Find how many lines in the data below mention "extends". Give the number only.
────────────────
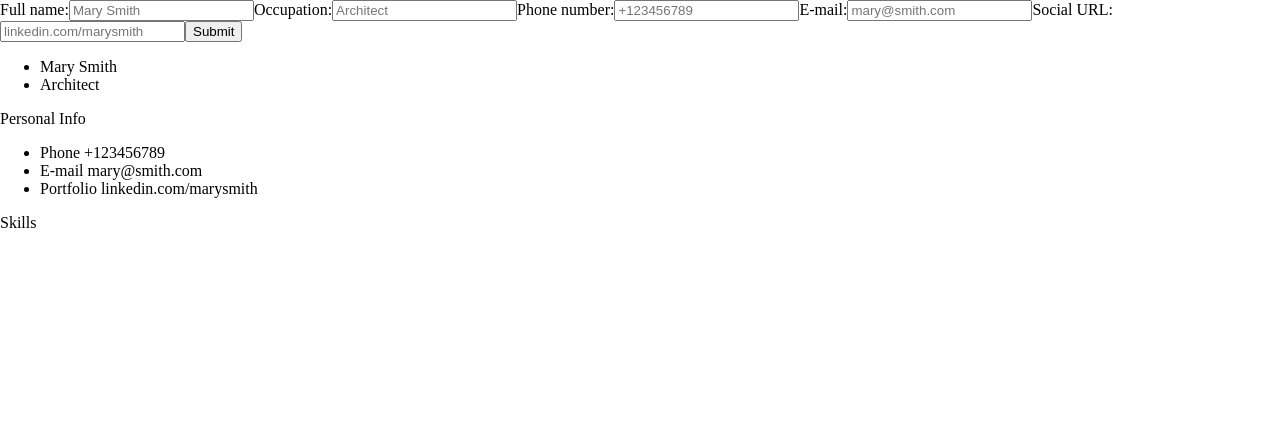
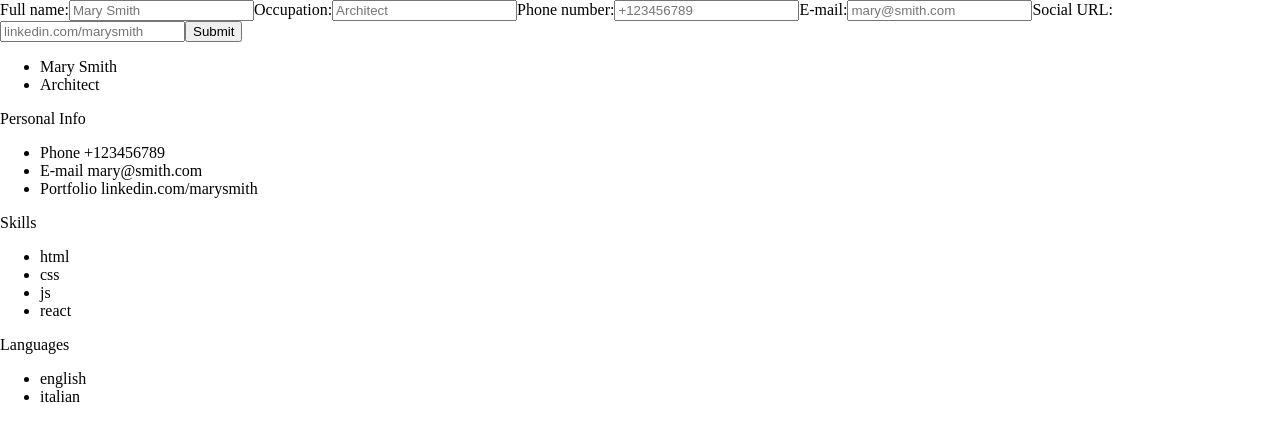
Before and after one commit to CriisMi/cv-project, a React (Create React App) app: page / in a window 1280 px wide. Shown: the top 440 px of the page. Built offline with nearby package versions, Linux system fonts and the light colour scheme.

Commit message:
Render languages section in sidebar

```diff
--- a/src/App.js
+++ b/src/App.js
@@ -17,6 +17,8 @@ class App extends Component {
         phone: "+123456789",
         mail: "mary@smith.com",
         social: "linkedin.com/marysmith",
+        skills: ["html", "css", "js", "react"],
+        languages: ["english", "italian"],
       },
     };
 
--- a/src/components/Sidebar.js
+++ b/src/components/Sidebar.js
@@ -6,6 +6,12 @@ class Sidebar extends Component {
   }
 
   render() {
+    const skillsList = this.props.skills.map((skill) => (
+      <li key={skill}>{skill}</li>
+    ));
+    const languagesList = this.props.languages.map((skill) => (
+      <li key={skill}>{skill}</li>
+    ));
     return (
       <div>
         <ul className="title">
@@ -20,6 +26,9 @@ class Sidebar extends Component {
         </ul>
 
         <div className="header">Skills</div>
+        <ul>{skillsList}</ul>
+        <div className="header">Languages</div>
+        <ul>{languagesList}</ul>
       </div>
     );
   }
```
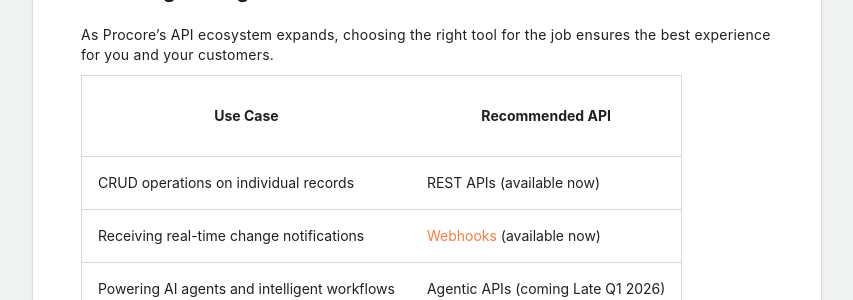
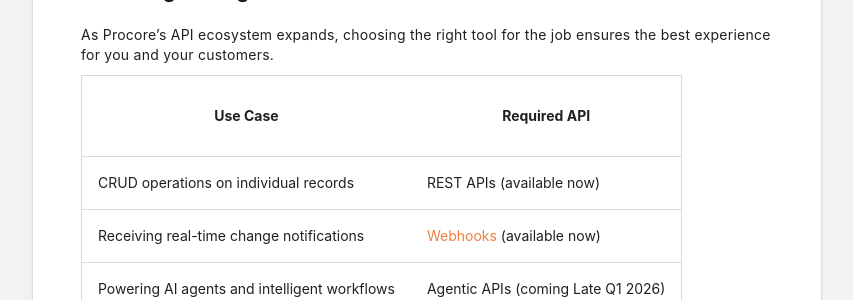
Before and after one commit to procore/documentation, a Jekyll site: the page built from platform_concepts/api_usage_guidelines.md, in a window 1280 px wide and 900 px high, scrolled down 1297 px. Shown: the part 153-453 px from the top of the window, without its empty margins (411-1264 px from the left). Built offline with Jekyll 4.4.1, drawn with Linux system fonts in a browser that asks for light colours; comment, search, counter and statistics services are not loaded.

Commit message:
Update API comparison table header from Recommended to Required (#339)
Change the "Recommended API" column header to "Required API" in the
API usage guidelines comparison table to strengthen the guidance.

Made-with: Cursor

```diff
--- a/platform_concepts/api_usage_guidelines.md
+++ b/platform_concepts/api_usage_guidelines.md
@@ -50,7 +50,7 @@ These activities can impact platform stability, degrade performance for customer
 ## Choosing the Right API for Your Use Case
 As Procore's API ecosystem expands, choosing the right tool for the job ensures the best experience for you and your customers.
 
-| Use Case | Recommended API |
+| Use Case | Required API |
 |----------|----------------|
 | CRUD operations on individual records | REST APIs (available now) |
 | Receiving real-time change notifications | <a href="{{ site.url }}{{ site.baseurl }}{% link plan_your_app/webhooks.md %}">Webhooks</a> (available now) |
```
────────────────
Exercise result: 3